[Extracted records]
= Beginning of Section =

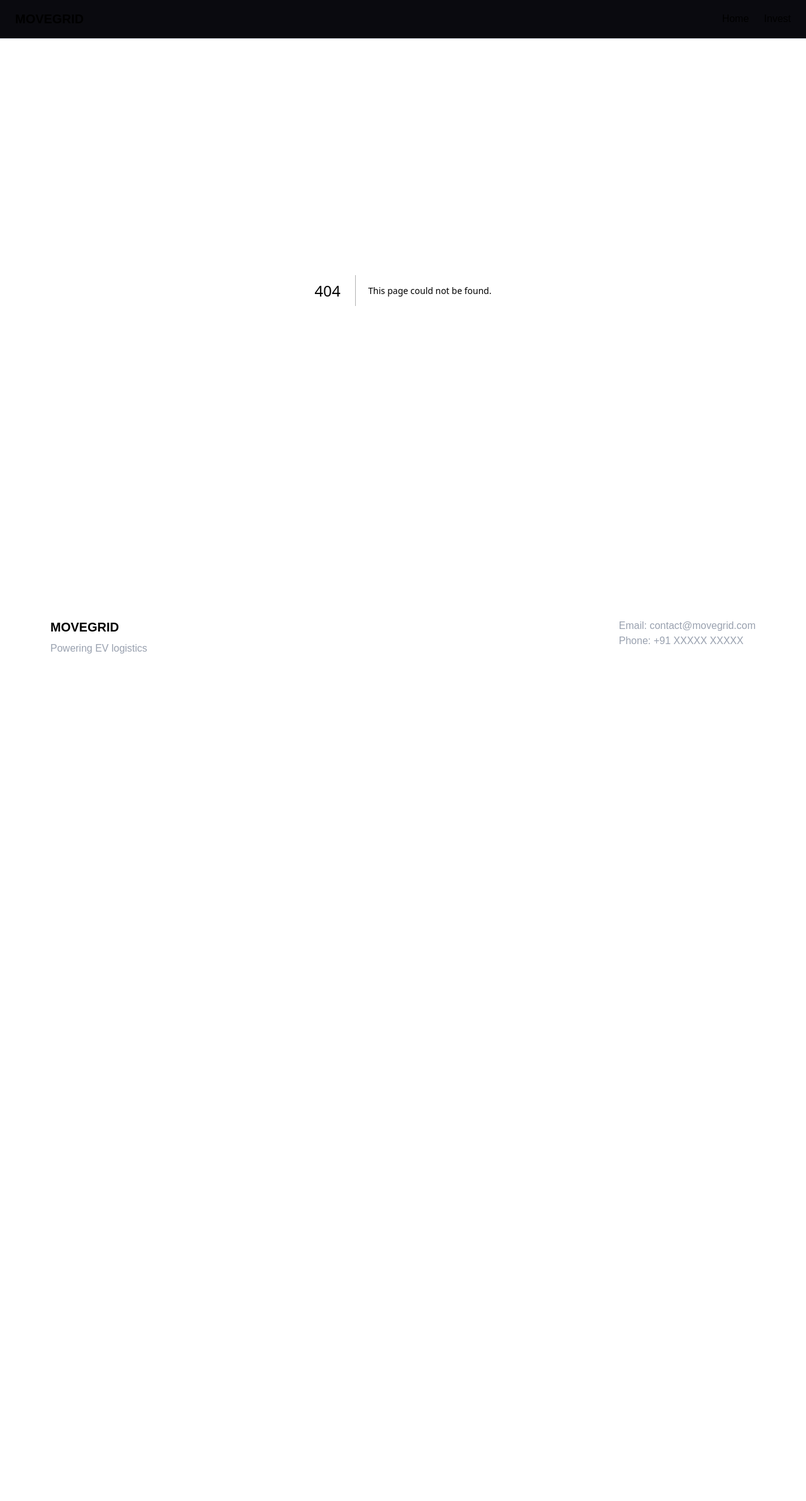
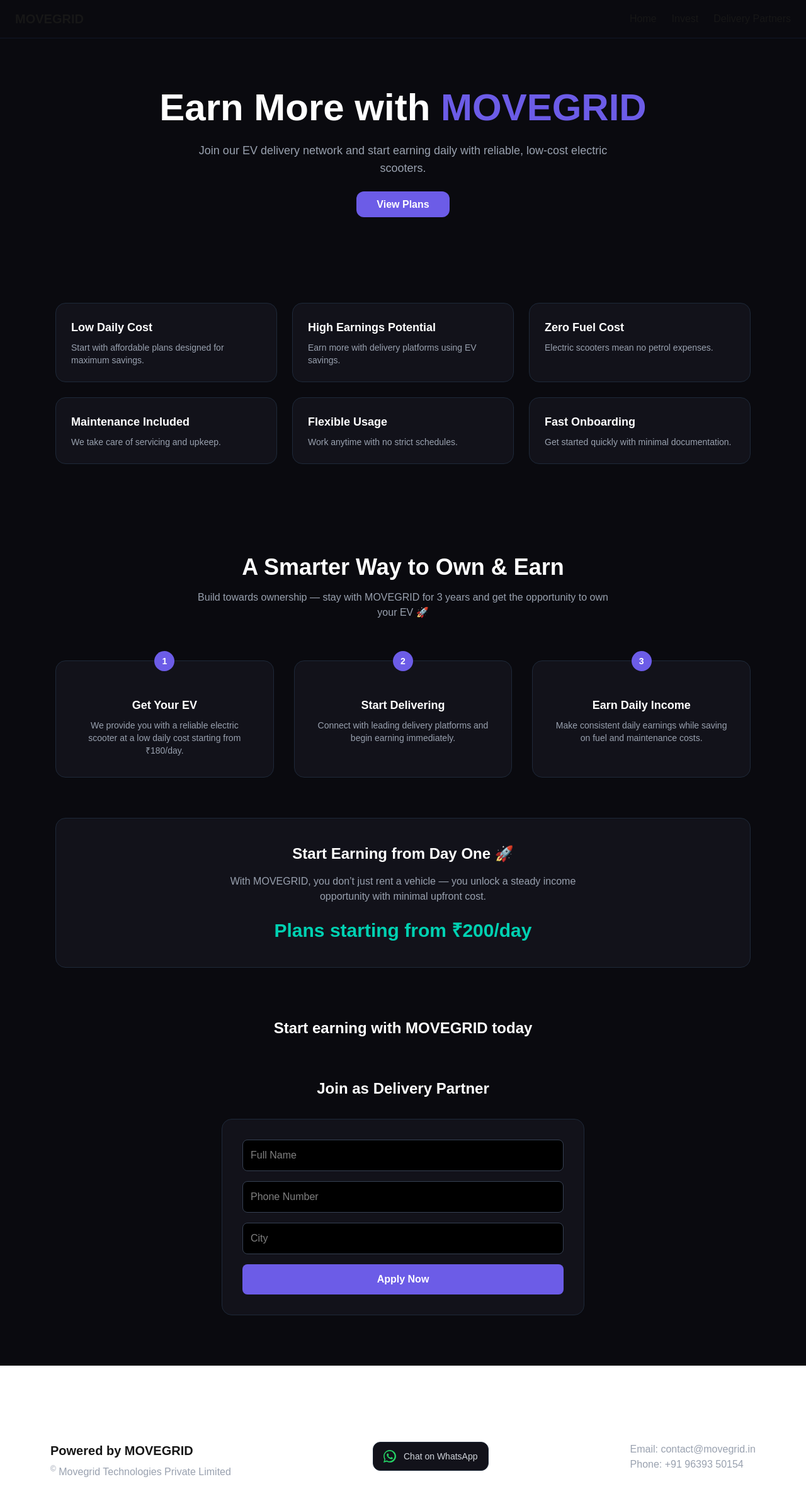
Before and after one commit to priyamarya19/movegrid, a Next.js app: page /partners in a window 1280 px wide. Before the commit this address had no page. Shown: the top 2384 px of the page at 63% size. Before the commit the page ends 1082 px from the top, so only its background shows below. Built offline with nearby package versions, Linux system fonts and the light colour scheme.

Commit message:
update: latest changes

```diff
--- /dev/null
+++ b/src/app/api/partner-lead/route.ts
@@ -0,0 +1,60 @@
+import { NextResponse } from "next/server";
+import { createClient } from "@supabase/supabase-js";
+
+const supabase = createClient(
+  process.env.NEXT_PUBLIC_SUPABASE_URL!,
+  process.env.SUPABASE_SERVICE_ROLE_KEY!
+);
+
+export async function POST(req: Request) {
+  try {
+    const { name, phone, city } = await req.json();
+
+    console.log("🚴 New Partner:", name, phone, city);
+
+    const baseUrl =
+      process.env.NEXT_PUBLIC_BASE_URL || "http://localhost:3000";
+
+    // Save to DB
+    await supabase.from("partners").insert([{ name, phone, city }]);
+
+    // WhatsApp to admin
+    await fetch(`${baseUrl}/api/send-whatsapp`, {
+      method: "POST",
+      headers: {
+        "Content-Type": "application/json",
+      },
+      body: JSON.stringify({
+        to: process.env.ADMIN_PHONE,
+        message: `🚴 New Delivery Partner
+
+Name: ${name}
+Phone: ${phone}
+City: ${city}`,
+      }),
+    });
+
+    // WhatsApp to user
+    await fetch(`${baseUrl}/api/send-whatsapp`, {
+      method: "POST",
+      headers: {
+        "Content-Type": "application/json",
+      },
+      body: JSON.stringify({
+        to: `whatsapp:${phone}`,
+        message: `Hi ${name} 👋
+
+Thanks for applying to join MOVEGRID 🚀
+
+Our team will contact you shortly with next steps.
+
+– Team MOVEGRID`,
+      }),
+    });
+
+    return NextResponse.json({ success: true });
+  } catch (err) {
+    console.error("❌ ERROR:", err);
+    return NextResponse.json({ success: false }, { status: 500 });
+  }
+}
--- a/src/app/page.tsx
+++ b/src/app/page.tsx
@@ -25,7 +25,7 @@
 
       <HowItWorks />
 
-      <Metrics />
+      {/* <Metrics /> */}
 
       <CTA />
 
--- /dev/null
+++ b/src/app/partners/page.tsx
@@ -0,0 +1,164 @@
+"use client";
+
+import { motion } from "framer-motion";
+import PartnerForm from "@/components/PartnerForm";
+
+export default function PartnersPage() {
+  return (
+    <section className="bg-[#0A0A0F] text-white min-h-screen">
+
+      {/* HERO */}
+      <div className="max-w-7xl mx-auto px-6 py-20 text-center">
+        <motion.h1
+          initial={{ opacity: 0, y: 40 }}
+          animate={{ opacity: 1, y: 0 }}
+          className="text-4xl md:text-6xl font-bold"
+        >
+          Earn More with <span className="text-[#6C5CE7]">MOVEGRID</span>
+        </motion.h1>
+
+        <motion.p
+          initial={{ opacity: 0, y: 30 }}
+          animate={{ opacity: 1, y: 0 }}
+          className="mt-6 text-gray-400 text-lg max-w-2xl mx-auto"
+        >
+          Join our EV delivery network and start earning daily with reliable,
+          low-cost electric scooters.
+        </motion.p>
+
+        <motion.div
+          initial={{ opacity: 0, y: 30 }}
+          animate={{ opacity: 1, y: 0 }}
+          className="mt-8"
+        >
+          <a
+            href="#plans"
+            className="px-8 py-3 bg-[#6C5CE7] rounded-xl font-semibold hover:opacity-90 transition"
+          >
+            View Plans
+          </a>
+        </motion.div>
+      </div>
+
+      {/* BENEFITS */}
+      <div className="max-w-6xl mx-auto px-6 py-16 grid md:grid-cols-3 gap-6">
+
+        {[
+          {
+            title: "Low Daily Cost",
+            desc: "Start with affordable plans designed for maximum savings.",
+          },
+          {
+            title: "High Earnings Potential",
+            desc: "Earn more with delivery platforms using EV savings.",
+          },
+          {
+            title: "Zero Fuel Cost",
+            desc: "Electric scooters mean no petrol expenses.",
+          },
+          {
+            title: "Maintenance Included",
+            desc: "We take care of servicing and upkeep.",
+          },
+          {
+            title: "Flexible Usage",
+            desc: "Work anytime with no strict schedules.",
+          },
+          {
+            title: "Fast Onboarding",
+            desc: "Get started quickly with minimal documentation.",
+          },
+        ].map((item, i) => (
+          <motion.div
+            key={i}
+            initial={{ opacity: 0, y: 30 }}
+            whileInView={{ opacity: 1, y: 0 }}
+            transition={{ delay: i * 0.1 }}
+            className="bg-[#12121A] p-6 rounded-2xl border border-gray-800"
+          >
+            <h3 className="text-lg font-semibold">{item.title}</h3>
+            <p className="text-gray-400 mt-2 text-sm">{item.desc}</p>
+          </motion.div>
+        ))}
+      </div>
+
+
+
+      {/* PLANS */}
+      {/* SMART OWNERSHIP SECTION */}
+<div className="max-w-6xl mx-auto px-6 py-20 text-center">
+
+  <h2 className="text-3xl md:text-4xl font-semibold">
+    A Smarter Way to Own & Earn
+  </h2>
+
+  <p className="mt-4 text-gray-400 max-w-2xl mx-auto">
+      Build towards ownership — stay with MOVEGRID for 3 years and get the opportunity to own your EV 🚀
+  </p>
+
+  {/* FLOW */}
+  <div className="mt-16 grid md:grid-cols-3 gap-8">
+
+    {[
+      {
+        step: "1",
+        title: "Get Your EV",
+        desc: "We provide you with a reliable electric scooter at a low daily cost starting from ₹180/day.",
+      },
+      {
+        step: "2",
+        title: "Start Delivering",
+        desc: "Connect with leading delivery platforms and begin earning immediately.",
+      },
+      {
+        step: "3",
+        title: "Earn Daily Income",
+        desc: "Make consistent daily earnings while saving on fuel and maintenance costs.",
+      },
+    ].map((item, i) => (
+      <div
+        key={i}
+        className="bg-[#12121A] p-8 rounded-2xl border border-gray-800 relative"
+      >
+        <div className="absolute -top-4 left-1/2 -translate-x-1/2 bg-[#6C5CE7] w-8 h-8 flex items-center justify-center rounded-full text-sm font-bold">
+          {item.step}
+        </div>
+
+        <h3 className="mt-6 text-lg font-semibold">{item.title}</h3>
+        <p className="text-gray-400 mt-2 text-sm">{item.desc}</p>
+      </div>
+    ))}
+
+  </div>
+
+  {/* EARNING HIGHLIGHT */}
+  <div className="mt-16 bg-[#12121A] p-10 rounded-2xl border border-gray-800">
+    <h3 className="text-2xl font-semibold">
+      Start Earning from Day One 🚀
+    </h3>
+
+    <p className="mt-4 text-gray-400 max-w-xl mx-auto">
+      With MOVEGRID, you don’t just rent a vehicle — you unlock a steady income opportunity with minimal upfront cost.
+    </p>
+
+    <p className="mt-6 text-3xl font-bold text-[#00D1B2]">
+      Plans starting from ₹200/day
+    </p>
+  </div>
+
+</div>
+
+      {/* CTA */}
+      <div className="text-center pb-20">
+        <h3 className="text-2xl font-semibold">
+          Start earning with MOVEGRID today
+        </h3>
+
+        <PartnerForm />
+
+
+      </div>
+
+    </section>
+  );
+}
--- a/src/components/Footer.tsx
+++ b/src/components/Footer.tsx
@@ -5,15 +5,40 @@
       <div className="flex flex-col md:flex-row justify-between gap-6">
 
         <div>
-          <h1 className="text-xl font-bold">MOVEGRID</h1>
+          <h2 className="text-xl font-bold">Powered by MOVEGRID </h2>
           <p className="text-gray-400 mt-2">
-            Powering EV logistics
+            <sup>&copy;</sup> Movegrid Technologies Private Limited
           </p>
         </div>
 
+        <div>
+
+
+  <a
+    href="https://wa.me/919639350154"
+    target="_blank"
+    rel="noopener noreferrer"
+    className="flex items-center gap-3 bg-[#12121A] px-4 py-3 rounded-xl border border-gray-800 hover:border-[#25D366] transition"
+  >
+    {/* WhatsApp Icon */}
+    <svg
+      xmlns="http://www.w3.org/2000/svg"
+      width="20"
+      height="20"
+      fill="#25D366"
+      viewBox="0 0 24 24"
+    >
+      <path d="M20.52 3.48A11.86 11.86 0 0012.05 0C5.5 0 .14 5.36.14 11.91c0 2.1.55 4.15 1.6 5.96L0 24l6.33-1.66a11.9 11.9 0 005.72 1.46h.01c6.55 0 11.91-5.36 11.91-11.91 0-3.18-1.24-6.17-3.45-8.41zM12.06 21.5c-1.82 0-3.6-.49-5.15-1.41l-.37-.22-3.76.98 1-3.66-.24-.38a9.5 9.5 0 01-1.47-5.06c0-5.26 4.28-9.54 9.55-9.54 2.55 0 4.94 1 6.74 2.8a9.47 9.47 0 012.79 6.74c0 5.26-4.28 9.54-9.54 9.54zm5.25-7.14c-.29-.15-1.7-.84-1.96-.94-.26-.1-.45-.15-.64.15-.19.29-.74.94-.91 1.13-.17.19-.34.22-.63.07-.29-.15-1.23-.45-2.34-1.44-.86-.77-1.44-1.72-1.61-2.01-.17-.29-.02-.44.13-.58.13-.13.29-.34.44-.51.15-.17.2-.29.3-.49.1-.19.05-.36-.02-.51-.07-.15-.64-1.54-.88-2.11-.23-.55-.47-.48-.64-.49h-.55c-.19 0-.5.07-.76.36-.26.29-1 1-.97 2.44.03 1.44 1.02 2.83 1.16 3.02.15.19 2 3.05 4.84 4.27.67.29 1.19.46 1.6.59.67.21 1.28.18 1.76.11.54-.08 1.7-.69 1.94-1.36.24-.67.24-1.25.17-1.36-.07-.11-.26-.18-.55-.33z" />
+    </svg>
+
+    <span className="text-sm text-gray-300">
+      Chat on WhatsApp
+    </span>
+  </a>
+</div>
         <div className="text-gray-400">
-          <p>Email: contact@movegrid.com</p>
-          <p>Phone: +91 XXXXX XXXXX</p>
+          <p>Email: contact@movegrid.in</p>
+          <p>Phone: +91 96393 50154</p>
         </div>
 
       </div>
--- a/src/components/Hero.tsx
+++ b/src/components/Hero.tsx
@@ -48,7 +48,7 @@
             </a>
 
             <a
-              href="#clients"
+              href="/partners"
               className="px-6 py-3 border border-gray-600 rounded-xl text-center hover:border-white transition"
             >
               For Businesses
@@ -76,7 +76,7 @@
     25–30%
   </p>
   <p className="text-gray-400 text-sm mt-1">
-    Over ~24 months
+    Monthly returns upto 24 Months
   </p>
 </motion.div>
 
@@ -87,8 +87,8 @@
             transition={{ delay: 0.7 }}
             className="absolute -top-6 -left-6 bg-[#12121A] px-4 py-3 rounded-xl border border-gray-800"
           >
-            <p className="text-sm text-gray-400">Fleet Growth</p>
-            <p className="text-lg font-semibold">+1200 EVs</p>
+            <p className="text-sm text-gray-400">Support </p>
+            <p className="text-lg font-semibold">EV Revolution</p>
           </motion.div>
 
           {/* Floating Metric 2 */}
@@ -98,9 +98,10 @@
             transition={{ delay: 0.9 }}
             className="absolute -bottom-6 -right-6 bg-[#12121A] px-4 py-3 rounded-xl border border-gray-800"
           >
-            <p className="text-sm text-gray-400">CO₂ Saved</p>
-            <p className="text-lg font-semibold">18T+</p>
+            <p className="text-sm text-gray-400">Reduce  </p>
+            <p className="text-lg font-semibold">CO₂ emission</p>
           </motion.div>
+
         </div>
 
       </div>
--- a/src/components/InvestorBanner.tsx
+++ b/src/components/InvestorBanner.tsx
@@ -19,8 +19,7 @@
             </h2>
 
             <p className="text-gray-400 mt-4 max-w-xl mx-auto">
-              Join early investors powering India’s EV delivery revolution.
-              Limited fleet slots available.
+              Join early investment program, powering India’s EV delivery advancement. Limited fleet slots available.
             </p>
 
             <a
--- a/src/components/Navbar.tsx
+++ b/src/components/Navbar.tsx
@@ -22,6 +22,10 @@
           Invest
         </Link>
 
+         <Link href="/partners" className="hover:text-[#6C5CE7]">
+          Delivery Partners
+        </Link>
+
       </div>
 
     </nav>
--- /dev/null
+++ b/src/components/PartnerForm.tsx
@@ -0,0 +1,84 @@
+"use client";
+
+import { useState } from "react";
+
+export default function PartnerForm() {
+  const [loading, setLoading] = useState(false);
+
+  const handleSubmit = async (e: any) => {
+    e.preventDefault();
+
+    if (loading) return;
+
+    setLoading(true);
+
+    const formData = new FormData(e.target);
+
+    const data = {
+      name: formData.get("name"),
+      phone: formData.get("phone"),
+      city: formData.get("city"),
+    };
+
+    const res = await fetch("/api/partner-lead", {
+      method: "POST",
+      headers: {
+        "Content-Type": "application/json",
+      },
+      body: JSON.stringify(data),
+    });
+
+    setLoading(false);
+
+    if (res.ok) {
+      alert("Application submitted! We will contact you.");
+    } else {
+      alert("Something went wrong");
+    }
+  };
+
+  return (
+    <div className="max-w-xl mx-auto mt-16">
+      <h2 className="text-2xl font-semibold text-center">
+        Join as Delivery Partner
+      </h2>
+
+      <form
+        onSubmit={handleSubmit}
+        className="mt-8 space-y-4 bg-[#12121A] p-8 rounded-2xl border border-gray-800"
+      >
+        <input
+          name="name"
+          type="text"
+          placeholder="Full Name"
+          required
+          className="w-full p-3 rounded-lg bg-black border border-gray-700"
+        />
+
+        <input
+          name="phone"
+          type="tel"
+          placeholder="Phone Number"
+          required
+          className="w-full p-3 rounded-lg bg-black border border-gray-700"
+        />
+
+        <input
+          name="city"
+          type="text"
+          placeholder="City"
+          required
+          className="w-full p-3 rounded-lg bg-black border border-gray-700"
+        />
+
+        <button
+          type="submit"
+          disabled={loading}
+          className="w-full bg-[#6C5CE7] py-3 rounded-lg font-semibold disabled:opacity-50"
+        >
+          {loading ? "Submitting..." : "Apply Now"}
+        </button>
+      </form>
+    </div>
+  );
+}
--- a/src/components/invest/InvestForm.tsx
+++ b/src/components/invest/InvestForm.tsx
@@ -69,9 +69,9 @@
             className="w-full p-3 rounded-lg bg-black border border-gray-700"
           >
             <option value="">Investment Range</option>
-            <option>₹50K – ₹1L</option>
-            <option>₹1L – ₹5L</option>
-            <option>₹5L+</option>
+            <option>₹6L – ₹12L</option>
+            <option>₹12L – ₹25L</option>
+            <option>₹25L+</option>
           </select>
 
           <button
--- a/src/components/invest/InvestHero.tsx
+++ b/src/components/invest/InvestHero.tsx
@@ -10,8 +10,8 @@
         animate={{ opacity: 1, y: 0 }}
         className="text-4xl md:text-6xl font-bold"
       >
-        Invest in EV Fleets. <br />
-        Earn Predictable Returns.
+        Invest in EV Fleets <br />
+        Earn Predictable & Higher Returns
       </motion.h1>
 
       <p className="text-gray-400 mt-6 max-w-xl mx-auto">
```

= End of Section =

Search the records for the word "auto" and return every line that holds it.

● **Result of the exercise**
+      <div className="max-w-7xl mx-auto px-6 py-20 text-center">
+          className="mt-6 text-gray-400 text-lg max-w-2xl mx-auto"
+      <div className="max-w-6xl mx-auto px-6 py-16 grid md:grid-cols-3 gap-6">
+<div className="max-w-6xl mx-auto px-6 py-20 text-center">
+  <p className="mt-4 text-gray-400 max-w-2xl mx-auto">
+    <p className="mt-4 text-gray-400 max-w-xl mx-auto">
             <p className="text-gray-400 mt-4 max-w-xl mx-auto">
+    <div className="max-w-xl mx-auto mt-16">
       <p className="text-gray-400 mt-6 max-w-xl mx-auto">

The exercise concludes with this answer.